Units of Argonaut Ventures and Madrone Partners could end up with “significantly more” than $500 million in tax benefits as part of Solyndra’s bankruptcy, the Department of Energy and the Internal Revenue Service said in a bankruptcy court filing on Friday.
Under the bankruptcy plan, the U.S. government is unlikely to recoup much of its $528 million loan to Solyndra.
The government agencies asked the U.S. Bankruptcy Court in Wilmington, Delaware, to reject Solyndra’s “disclosure statement,” which describes its plan to repay creditors, unless the company provides more details on the tax benefits.
Under the proposed plan, tax benefits such as “net operating losses” would be preserved for Argonaut, which is controlled by a foundation linked to billionaire George Kaiser, and Madrone.

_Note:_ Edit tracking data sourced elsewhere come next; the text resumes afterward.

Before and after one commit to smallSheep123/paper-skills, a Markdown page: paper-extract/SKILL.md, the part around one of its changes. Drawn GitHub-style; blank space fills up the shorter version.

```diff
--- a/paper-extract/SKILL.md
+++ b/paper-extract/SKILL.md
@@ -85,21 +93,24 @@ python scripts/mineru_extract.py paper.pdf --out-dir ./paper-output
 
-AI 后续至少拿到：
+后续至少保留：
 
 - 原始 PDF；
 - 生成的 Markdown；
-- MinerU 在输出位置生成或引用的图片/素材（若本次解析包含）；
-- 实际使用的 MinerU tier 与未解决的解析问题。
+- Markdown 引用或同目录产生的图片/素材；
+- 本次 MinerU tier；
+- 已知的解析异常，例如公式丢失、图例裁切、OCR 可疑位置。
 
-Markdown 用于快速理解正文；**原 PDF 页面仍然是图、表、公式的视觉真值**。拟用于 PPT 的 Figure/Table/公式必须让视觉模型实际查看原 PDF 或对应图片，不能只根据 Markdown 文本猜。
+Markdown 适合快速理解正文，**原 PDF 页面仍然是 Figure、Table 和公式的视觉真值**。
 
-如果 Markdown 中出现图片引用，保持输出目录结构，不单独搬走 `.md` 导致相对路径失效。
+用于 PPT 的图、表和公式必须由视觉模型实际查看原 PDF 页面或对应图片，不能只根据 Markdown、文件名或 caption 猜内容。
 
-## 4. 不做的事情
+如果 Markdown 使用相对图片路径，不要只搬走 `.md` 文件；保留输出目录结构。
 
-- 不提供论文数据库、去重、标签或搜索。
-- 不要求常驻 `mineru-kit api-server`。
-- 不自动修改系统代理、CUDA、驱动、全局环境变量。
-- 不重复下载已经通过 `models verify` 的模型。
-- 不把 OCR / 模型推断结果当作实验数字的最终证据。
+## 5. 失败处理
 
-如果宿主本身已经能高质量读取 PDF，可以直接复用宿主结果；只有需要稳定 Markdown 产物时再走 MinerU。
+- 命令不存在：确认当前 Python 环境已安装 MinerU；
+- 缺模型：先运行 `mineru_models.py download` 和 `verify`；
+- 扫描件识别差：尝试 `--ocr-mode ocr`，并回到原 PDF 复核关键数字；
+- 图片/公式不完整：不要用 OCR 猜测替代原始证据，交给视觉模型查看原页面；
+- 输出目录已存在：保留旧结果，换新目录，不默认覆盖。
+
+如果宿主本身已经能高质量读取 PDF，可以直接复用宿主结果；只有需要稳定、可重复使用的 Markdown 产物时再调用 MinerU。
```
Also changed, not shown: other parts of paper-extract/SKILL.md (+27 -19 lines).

Under a 2011 restructuring, the two firms committed to investing $75 million to keep Solyndra afloat with the condition they would be repaid before the U.S. government.
“Argonaut and Madrone could potentially use Solyndra’s net operating losses to avoid hundreds of millions of dollars in future income taxes that they would owe on income generated by business ventures wholly unrelated to the debtors,” the government agencies said in the filing.
Debra Grassgreen, an attorney with Pachulski Stang Ziehl & Jones, which represents Solyndra, declined to comment beyond saying that the company would file a reply with the court.
Argonaut and Madrone did not immediately respond to requests for comment.
Solyndra filed for bankruptcy a year ago as it could no longer compete with plunging prices of solar panels imported from China. The company has sold everything from its remaining inventory and assembly equipment to office computers in a bid to raise money to repay creditors.
The company’s federal loan, awarded as part of a government program to promote clean energy and subsequent collapse sparked an 18-month investigation by Republicans who criticized the Obama administration for failing to cut the government’s losses on the investment.
Republicans at the time had accused the White House of making decisions to favor Kaiser, who was a fundraiser for Barack Obama’s 2008 presidential campaign.
The White House has defended the Solyndra investment, saying the Republicans investigation confirmed the decision to make the loan was “merit-based.”
Reporting By Tom Hals; Editing by Tim Dobbyn